* [Work required]: Please copy out the lines in the entries that contain "leash".

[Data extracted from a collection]
↓↓↓

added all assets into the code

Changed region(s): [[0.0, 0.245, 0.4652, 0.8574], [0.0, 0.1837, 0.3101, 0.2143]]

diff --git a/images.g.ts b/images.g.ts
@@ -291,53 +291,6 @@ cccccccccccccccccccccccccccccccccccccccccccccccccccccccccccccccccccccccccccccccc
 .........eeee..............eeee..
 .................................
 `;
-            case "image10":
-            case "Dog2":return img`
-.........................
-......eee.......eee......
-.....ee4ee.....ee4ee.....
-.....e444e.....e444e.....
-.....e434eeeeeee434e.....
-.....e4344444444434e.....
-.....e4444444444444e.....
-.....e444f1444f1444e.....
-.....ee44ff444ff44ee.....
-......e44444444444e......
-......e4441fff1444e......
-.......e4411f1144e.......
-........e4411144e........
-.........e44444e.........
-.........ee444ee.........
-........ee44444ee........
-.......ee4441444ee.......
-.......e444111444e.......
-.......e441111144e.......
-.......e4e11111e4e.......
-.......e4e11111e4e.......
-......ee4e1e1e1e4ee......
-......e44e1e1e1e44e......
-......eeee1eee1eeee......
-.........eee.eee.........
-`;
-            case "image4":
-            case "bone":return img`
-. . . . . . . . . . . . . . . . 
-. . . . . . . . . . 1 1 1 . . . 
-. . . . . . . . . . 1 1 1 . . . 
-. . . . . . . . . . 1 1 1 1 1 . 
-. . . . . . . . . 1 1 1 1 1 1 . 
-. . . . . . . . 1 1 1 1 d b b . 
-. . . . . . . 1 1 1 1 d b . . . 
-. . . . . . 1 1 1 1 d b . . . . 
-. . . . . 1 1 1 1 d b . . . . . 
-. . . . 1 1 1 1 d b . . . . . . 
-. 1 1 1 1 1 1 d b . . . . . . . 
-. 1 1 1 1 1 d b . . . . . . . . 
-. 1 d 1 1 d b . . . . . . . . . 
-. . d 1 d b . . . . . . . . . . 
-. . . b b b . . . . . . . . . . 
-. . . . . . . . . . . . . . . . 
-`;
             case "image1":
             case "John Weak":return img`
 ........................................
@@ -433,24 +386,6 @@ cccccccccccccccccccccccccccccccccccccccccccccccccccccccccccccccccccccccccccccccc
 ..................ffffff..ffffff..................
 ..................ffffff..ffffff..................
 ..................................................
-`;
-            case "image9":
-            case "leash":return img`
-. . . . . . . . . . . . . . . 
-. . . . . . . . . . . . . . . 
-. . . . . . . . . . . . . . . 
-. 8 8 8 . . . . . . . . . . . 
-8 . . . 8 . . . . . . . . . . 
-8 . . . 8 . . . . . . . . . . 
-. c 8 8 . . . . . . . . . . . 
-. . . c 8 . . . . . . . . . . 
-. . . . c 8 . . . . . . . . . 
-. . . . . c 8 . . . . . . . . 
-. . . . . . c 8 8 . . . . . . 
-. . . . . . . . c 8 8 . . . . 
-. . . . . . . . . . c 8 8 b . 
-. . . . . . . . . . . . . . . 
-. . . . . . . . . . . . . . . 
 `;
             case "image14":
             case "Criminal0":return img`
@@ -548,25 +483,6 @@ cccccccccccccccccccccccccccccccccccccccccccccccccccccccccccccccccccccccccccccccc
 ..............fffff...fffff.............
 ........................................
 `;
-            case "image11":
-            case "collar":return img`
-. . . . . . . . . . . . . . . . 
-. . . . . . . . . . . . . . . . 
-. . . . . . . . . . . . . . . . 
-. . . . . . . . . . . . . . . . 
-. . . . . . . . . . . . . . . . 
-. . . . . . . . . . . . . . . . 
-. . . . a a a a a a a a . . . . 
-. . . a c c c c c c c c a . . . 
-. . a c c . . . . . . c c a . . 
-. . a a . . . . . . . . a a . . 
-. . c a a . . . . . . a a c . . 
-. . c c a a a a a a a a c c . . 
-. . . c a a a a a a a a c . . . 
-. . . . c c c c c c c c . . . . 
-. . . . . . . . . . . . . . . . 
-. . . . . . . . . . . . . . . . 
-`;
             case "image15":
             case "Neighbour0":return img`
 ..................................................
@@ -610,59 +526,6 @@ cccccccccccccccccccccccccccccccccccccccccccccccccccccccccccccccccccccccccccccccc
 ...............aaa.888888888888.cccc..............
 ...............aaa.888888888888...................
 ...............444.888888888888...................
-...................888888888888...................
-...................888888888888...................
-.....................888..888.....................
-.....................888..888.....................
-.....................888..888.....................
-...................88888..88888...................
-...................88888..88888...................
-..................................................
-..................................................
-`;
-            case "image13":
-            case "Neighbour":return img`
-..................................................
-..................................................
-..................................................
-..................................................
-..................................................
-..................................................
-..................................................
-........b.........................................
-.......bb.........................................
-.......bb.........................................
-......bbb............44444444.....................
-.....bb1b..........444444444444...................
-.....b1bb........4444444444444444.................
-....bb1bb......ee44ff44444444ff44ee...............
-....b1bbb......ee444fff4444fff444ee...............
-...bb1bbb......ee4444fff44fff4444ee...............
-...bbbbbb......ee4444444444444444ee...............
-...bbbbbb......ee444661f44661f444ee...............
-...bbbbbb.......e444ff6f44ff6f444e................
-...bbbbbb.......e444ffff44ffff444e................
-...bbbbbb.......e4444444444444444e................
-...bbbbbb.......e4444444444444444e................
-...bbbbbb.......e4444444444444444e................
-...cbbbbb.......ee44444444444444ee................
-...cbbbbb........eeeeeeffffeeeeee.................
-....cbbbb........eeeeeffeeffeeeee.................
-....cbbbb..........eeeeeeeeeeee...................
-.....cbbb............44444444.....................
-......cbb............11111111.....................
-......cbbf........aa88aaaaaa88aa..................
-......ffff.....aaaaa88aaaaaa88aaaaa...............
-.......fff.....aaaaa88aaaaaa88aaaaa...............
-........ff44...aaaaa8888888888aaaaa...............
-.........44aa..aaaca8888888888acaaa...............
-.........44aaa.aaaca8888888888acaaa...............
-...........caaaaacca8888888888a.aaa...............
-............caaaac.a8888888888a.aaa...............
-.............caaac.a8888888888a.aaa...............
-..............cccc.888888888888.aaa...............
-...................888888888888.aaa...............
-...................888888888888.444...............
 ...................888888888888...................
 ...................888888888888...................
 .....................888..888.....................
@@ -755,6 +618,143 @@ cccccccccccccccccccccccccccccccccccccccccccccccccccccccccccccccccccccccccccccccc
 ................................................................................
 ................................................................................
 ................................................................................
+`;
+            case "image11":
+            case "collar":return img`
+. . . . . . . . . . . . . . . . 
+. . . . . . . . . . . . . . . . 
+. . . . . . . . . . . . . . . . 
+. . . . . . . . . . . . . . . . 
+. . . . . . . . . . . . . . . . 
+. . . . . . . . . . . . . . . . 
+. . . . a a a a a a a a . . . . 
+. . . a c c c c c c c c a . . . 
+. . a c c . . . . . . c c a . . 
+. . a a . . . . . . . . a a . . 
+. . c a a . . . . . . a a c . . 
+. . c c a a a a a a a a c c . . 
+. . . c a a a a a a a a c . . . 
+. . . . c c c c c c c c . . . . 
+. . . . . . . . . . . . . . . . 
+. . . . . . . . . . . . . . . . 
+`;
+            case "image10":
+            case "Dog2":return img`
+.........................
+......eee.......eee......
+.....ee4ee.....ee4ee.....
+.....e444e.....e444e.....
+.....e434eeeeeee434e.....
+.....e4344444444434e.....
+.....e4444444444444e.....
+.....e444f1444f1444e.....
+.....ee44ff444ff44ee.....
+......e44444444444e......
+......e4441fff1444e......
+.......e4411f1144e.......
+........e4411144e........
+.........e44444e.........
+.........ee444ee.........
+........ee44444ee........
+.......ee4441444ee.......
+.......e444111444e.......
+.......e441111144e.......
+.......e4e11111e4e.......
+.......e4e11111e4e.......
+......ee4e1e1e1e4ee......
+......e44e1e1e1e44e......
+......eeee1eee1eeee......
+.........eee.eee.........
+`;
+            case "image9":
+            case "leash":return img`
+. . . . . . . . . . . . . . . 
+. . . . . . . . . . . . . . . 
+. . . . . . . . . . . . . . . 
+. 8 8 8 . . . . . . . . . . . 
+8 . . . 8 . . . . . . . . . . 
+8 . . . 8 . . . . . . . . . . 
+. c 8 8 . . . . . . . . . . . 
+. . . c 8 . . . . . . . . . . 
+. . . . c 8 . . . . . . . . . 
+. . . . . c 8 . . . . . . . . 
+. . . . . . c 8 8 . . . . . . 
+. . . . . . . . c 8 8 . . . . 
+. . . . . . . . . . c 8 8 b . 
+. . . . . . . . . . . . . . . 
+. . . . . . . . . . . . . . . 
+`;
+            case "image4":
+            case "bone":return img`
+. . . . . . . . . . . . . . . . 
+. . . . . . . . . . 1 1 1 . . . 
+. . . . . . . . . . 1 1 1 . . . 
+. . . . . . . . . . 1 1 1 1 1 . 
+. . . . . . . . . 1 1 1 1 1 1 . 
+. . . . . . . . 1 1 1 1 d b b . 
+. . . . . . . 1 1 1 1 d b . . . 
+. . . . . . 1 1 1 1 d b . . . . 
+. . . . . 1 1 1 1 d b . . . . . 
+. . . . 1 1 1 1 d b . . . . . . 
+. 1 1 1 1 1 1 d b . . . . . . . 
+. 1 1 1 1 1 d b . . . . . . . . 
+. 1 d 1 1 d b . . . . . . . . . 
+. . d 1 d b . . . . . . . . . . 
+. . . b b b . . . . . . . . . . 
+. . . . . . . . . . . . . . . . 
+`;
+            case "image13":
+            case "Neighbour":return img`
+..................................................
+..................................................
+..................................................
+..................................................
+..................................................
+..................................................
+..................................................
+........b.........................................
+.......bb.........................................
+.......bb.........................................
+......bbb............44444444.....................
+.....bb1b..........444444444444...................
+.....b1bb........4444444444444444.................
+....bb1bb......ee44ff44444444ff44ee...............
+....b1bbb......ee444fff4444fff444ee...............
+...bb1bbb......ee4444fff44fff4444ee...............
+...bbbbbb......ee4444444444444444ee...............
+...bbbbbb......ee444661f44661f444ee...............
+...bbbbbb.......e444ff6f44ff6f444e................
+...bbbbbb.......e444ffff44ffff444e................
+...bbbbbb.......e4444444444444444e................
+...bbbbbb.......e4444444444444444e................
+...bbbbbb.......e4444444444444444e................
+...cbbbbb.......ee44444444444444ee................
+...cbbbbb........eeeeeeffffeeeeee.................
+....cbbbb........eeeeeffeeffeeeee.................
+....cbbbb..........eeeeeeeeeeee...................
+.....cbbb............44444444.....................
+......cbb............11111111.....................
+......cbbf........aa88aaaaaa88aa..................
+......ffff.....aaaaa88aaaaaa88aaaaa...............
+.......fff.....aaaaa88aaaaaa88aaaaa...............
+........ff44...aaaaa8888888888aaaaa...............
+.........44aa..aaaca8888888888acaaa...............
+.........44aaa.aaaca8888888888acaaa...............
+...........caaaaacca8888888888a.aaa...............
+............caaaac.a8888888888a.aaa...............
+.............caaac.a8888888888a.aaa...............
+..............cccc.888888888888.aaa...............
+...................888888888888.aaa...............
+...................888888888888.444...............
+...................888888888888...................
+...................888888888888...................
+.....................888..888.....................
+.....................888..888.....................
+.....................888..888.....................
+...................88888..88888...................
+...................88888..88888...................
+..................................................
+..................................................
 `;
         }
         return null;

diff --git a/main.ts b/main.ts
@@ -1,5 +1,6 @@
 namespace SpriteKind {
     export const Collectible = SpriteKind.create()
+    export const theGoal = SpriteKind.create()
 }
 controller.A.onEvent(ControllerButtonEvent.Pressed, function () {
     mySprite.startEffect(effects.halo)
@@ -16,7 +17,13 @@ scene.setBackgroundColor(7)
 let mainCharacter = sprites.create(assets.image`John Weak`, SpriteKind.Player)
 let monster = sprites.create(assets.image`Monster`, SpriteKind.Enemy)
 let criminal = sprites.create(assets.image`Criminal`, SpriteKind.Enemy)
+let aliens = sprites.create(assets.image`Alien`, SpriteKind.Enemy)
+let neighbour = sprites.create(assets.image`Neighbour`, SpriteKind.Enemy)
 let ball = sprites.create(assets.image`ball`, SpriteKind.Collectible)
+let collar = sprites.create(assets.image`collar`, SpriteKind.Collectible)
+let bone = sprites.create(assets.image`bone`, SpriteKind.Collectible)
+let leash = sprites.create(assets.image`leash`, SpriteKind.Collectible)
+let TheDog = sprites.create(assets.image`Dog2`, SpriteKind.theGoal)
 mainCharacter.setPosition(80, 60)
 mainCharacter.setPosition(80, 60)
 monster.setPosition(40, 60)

↑↑↑

* [The answer]:
-            case "leash":return img`
+            case "leash":return img`
+let leash = sprites.create(assets.image`leash`, SpriteKind.Collectible)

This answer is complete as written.